The most interesting development is the rise of Beppe Grillo, a comedian who for a couple of years has been developing his 5 Star Movement (unrelated to the oddball 80s pop outfit) online and in mass public meetings. This is basically an anti-politics political movement, aimed at wholesale reform of the political system, but with no programme for government at all beyond getting rid of the old guard, and changing Parliament, in some fairly vague ways.

 

They achieved 25% of the vote, more or less - an astounding result considering they didn't exist until a couple of years ago. Now they seem to hold the balance of power.

 

Meanwhile the two major coalitions - centre-left and centre-right, were virtually tied.

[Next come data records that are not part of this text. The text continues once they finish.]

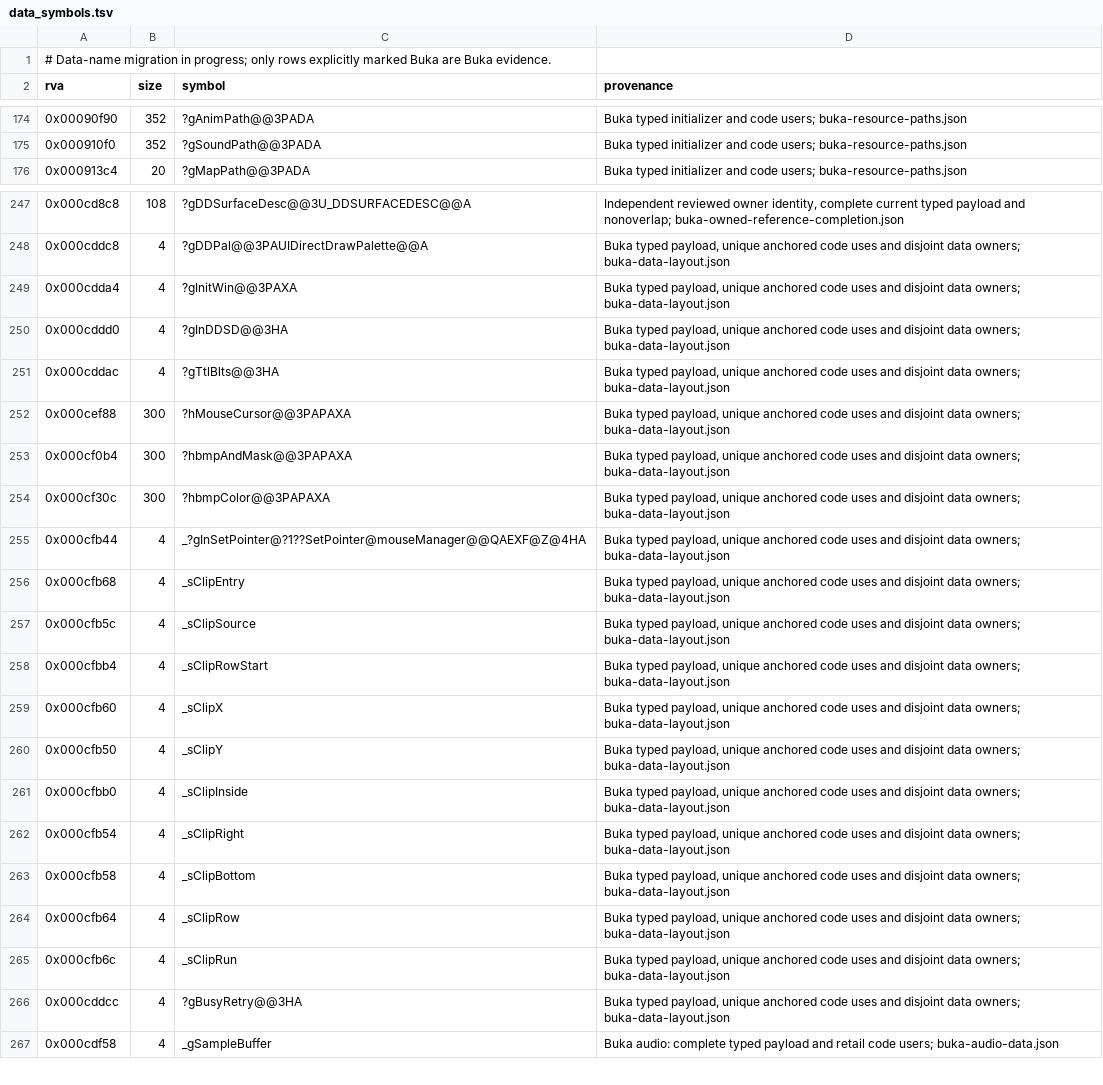
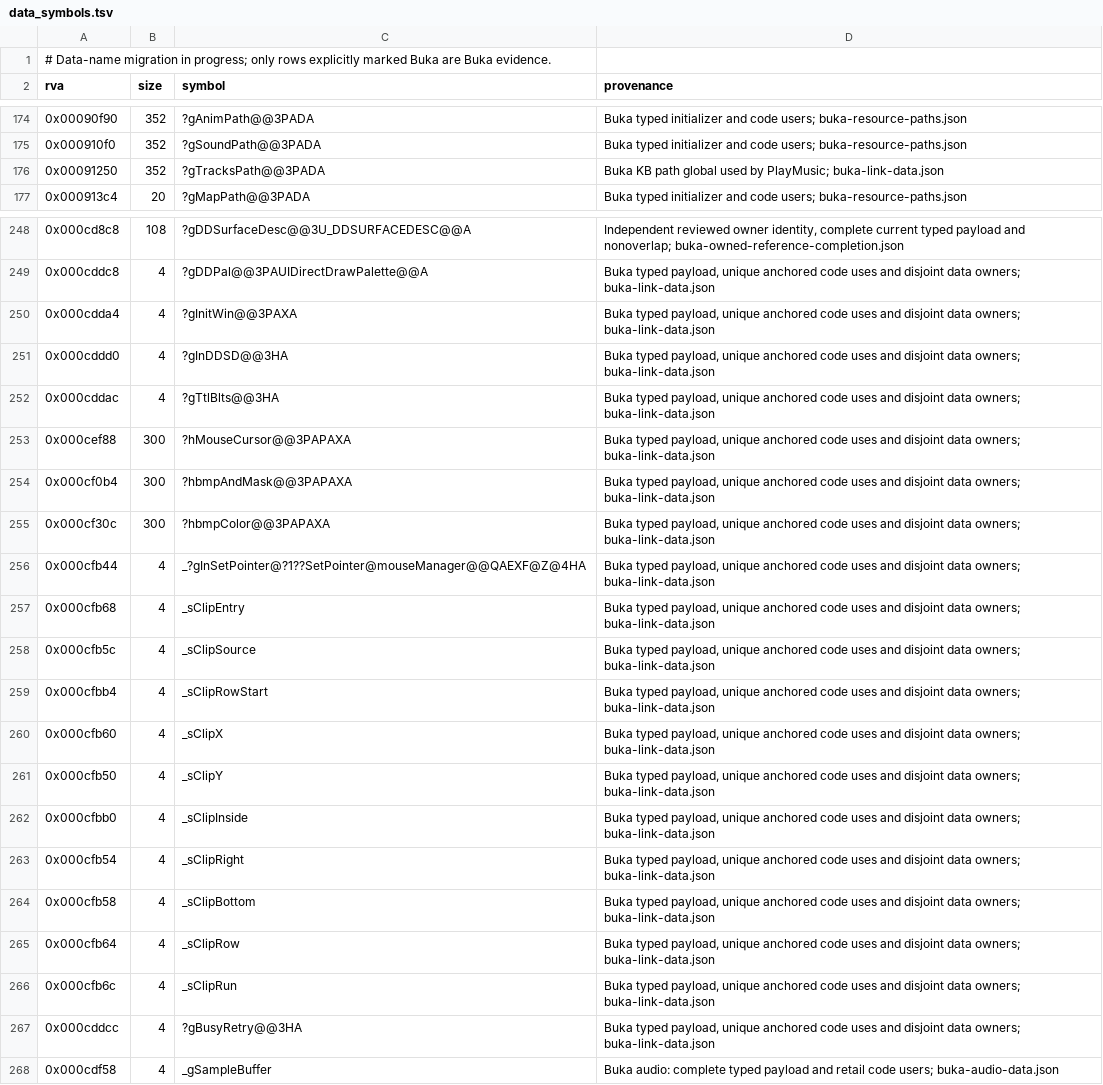
Before and after one commit to sushi-shi/homm1-decomp, a TSV file: config/retail/data_symbols.tsv, drawn as a sheet; only a part is shown, gaps mark what is left out; the diff covers the shown part only.

```diff
--- a/config/retail/data_symbols.tsv
+++ b/config/retail/data_symbols.tsv
@@ -175,2 +175,3 @@ rva	size	symbol	provenance
 0x000910f0	352	?gSoundPath@@3PADA	Buka typed initializer and code users; buka-resource-paths.json
+0x00091250	352	?gTracksPath@@3PADA	Buka KB path global used by PlayMusic; buka-link-data.json
 0x000913c4	20	?gMapPath@@3PADA	Buka typed initializer and code users; buka-resource-paths.json
@@ -247,21 +248,21 @@ rva	size	symbol	provenance
 0x000cd8c8	108	?gDDSurfaceDesc@@3U_DDSURFACEDESC@@A	Independent reviewed owner identity, complete current typed payload and nonoverlap; buka-owned-reference-completion.json
-0x000cddc8	4	?gDDPal@@3PAUIDirectDrawPalette@@A	Buka typed payload, unique anchored code uses and disjoint data owners; buka-data-layout.json
-0x000cdda4	4	?gInitWin@@3PAXA	Buka typed payload, unique anchored code uses and disjoint data owners; buka-data-layout.json
-0x000cddd0	4	?gInDDSD@@3HA	Buka typed payload, unique anchored code uses and disjoint data owners; buka-data-layout.json
-0x000cddac	4	?gTtlBlts@@3HA	Buka typed payload, unique anchored code uses and disjoint data owners; buka-data-layout.json
-0x000cef88	300	?hMouseCursor@@3PAPAXA	Buka typed payload, unique anchored code uses and disjoint data owners; buka-data-layout.json
-0x000cf0b4	300	?hbmpAndMask@@3PAPAXA	Buka typed payload, unique anchored code uses and disjoint data owners; buka-data-layout.json
-0x000cf30c	300	?hbmpColor@@3PAPAXA	Buka typed payload, unique anchored code uses and disjoint data owners; buka-data-layout.json
-0x000cfb44	4	_?gInSetPointer@?1??SetPointer@mouseManager@@QAEXF@Z@4HA	Buka typed payload, unique anchored code uses and disjoint data owners; buka-data-layout.json
-0x000cfb68	4	_sClipEntry	Buka typed payload, unique anchored code uses and disjoint data owners; buka-data-layout.json
-0x000cfb5c	4	_sClipSource	Buka typed payload, unique anchored code uses and disjoint data owners; buka-data-layout.json
-0x000cfbb4	4	_sClipRowStart	Buka typed payload, unique anchored code uses and disjoint data owners; buka-data-layout.json
-0x000cfb60	4	_sClipX	Buka typed payload, unique anchored code uses and disjoint data owners; buka-data-layout.json
-0x000cfb50	4	_sClipY	Buka typed payload, unique anchored code uses and disjoint data owners; buka-data-layout.json
-0x000cfbb0	4	_sClipInside	Buka typed payload, unique anchored code uses and disjoint data owners; buka-data-layout.json
-0x000cfb54	4	_sClipRight	Buka typed payload, unique anchored code uses and disjoint data owners; buka-data-layout.json
-0x000cfb58	4	_sClipBottom	Buka typed payload, unique anchored code uses and disjoint data owners; buka-data-layout.json
-0x000cfb64	4	_sClipRow	Buka typed payload, unique anchored code uses and disjoint data owners; buka-data-layout.json
-0x000cfb6c	4	_sClipRun	Buka typed payload, unique anchored code uses and disjoint data owners; buka-data-layout.json
-0x000cddcc	4	?gBusyRetry@@3HA	Buka typed payload, unique anchored code uses and disjoint data owners; buka-data-layout.json
+0x000cddc8	4	?gDDPal@@3PAUIDirectDrawPalette@@A	Buka typed payload, unique anchored code uses and disjoint data owners; buka-link-data.json
+0x000cdda4	4	?gInitWin@@3PAXA	Buka typed payload, unique anchored code uses and disjoint data owners; buka-link-data.json
+0x000cddd0	4	?gInDDSD@@3HA	Buka typed payload, unique anchored code uses and disjoint data owners; buka-link-data.json
+0x000cddac	4	?gTtlBlts@@3HA	Buka typed payload, unique anchored code uses and disjoint data owners; buka-link-data.json
+0x000cef88	300	?hMouseCursor@@3PAPAXA	Buka typed payload, unique anchored code uses and disjoint data owners; buka-link-data.json
+0x000cf0b4	300	?hbmpAndMask@@3PAPAXA	Buka typed payload, unique anchored code uses and disjoint data owners; buka-link-data.json
+0x000cf30c	300	?hbmpColor@@3PAPAXA	Buka typed payload, unique anchored code uses and disjoint data owners; buka-link-data.json
+0x000cfb44	4	_?gInSetPointer@?1??SetPointer@mouseManager@@QAEXF@Z@4HA	Buka typed payload, unique anchored code uses and disjoint data owners; buka-link-data.json
+0x000cfb68	4	_sClipEntry	Buka typed payload, unique anchored code uses and disjoint data owners; buka-link-data.json
+0x000cfb5c	4	_sClipSource	Buka typed payload, unique anchored code uses and disjoint data owners; buka-link-data.json
+0x000cfbb4	4	_sClipRowStart	Buka typed payload, unique anchored code uses and disjoint data owners; buka-link-data.json
+0x000cfb60	4	_sClipX	Buka typed payload, unique anchored code uses and disjoint data owners; buka-link-data.json
+0x000cfb50	4	_sClipY	Buka typed payload, unique anchored code uses and disjoint data owners; buka-link-data.json
+0x000cfbb0	4	_sClipInside	Buka typed payload, unique anchored code uses and disjoint data owners; buka-link-data.json
+0x000cfb54	4	_sClipRight	Buka typed payload, unique anchored code uses and disjoint data owners; buka-link-data.json
+0x000cfb58	4	_sClipBottom	Buka typed payload, unique anchored code uses and disjoint data owners; buka-link-data.json
+0x000cfb64	4	_sClipRow	Buka typed payload, unique anchored code uses and disjoint data owners; buka-link-data.json
+0x000cfb6c	4	_sClipRun	Buka typed payload, unique anchored code uses and disjoint data owners; buka-link-data.json
+0x000cddcc	4	?gBusyRetry@@3HA	Buka typed payload, unique anchored code uses and disjoint data owners; buka-link-data.json
 0x000cdf58	4	_gSampleBuffer	Buka audio: complete typed payload and retail code users; buka-audio-data.json
```
Also changed, not shown: 33 edited cells elsewhere in this file, config/retail/data.tsv, 8 other files.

From Berlusconi's point of view, that is a massive achievement.

 

This time last year, they sat at around 12% in the polls, and at the start of the campaign, were still around 19%. Now they got about 30% of the vote. And this despite the Lega Nord separatists who are their coalition partners being mired in scandal.

 

How did it happen - well, Berlusconi demonstrated again where he gets it from. Aside from the fact that his media empire presents a wholly distorted view to the public, this was a masterclass in his modus operandi. The opposition plays into his hands - everyone hates Berlusconi, and they let it show. The opposition parties make him the focus of their hatred, which gives him publicity. The political programmes give him huge exposure. He plays the victim - victim of the media, of the judiciary, of everything, and he revels in it. It gives him life. The one thing that would truly destroy Berlusconi is if he were to be ignored. But nobody ignores him. He makes wilder claims, more improbably promises, and he gets the attention on him. Then he lays it on with a trowl - plots and conspiracies against him; small-minded populism and xenophobia; tax cuts and giveaways in the face of horrendous public finances.

 

The centre-left meanwhile had a pretty poor campaign - Bersani is old and comes across as a relic of a bygone age. The left passed up the chance to move to a new generation of politician, and they are paying the price through Grillo's success. In many regions of Italy, Grillo took votes that the left would have won, and given them a big majority in Parliament. Even the exit polls had them 7-10% ahead yesterday, but they ended up with less than 1% more votes than Berlusconi.

 

Mario Monti did less well than expected - about 10%, and has been rendered almost insignificant by Grillo.

 

The other factor was the weather. It's been freezing across Italy - there's been snow in Calabria, a rare event indeed. Turnout was down 6% on 2008. Based on what we know about elections and weather, that will have helped the centre-right. It's unlikely the next elections will be in such bad weather.

 

So what happens next? The lower house is in the centre-left's hands thanks to a system which gives the biggest party an automatic majority. The upper house is deadlocked. Nobody can govern without a majority in both houses. And nobody can get a majority in the Senate without Grillo. He is exactly where he wanted to be - powerful and beholden to nobody.

 

By mid-April, Parliament must choose a new President of the Republic. Whether a new government can form before that is in doubt. My money is on the centre-left attempting to agree an informal short-term pact to agree constitutional and political changes with Grillo. But Grillo has shown no signs of compromise at all so far in his political career. But Grillo has his best chance now to actually do what he says he wants to do. Will he accept some compromise to get change now? Where will he stop?

 

I reckon the left will drag things out long enough to get new elections in June or September. They need a new electoral law and they need to elect a sensible President. They also need to learn the lesson and stop making Berlusconi the focal point of their politics. As usual, nothing is certain - and intrigue and plotting will flourish. And the country will continue to go to the dogs, economically.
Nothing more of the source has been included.